Scorecard and ball-by-ball details
A maiden List A five-wicket haul from Ashton Agar formed the base for Australia A's three-wicket win over India A, their third successive win in the tournament. The win sealed their spot in the A-team tri-series final.
That the margin was so narrow was because the hosts' spinners created a little panic in the Australia A middle order. Karn Sharma bowled 10 probing overs for 45 runs and three vital wickets, while Axar Patel and Karun Nair provided brilliant back-up.
The trick was in bowling slow, tossing the ball up and letting a slow, dry and worn pitch do the dirty work. Australia A lost four middle-order wickets for 25 runs, including that of Chris Lynn for 63, and their chase seemed to have gone off the rails.
But Adam Zampa, who got the better of the India A with the ball earlier in the series, showed some spunk with the bat. He contributed 54 to a seventh-wicket partnership of 80 runs with Callum Ferguson to ensure victory.
The Australia A bowlers conceded their biggest total in the tri-series so far, yet their target was only 259. The quicks have managed to hold their lines well, and the spinners have been conscious about bowling slow, and have actually tried to turn the ball. They brought three frontline spinners on tour - Cameron Boyce helped turn the tri-series opener with 2 for 34, Zampa, a legspinner, took 4 for 49 on Friday. Today Agar coasted to 5 for 39, and it was shock impact - three wickets in 24 balls when the game had been with India A.
Mayank Agarwal had collected his second fifty-plus score in as many days. He sent the first ball of the day packing to the fine-leg boundary. He had four boundaries by the end of 10 overs and was responsible for India A's acceleration after captain Unmukt Chand fell early and Manish Pandey retired hurt after cutting his chin during a collision with Australia A wicketkeeper Matthew Wade. Agarwal had added 60 runs in 63 balls with Karun Nair, and had reached his half-century with a six and a four against Gurinder Sandhu in the 15th over.
Then Agar came on in the 19th over and changed the game. A loopy delivery pitched around the leg stump, squared Agarwal up, ripped across his poke and clipped the off stump, and the bewildered batsman walked back for 61. The follow-up was a full toss that Kedar Jadhav tamely bunted to short midwicket. Sanju Samson and Axar Patel played ill-advised sweep shots and offered a couple more dollies. Agar bagged his fifth and India A had slumped from 98 for 1 to 161 for 6.

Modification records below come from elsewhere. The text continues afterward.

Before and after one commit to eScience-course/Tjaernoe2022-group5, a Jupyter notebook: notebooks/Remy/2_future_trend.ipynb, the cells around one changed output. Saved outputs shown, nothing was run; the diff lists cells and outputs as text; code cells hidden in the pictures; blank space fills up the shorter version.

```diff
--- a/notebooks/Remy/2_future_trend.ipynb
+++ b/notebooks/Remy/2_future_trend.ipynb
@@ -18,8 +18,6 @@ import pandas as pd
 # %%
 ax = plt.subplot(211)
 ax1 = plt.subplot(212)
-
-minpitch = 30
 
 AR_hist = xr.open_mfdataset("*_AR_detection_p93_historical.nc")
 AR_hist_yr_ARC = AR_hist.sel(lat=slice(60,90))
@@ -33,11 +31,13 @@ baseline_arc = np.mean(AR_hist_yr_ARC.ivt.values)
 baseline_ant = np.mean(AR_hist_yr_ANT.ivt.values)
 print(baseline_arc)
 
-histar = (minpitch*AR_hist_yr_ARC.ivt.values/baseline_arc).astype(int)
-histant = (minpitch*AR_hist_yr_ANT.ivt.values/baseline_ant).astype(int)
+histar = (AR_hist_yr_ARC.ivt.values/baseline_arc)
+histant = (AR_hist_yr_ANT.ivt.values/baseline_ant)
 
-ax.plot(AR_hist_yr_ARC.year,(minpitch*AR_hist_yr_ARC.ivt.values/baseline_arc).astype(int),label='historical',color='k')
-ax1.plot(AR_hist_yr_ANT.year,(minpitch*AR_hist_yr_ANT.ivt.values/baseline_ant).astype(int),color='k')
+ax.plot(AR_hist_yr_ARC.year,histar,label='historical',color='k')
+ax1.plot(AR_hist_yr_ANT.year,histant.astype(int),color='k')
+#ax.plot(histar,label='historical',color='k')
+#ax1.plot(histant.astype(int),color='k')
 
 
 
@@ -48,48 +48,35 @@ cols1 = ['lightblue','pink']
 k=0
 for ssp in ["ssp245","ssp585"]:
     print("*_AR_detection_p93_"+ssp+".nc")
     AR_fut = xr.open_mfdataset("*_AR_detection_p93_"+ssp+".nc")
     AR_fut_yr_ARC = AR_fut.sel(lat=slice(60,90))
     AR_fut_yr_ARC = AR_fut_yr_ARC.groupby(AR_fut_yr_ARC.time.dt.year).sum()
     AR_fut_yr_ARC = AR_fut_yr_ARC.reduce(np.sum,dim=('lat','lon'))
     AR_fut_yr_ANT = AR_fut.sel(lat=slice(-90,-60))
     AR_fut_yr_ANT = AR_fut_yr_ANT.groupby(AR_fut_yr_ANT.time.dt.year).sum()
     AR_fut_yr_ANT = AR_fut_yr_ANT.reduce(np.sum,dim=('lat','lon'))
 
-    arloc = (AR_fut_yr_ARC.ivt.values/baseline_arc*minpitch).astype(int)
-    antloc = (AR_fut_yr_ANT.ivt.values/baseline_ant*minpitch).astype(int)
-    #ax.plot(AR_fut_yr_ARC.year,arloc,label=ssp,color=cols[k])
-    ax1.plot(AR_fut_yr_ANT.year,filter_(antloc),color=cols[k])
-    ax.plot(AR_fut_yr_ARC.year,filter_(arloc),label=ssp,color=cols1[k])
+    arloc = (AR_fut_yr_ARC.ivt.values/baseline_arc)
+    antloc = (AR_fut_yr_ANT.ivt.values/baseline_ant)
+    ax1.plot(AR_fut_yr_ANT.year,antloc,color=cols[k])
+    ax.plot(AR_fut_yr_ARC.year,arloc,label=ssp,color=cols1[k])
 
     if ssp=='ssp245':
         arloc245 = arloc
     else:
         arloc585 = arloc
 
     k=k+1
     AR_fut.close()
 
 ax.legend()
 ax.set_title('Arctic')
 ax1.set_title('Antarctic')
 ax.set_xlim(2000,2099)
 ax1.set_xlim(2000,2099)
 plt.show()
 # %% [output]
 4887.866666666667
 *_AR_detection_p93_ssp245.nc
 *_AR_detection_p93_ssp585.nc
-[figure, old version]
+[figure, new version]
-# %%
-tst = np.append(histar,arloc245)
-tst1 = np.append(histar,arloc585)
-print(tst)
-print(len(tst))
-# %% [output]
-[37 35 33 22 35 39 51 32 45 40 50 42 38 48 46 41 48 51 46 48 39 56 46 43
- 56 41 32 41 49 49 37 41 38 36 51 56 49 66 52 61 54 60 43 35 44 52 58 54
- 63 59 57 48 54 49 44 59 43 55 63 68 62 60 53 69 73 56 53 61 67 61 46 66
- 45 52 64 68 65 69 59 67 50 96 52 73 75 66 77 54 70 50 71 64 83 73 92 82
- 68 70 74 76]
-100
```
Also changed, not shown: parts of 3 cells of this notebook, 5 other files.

Pandey, who had walked out again in the 33rd over, cruised to a half-century off 36 balls. India A squeezed out 72 runs in the final 10 overs to put up a competitive score.
Australia A, however, whisked back the lost momentum as Travis Head, opening in place of the rested Joe Burns, cracked 45 off 43 balls. They cruised to a fifty off only 32 balls and that allowed Lynn the time he needed to get settled. A similarly aggressive innings from Zampa - his second List A fifty included seven fours and a six - helped Ferguson hold firm at the other end. Ferguson ended up unbeaten with 45 off 63 balls and hit the winning boundary.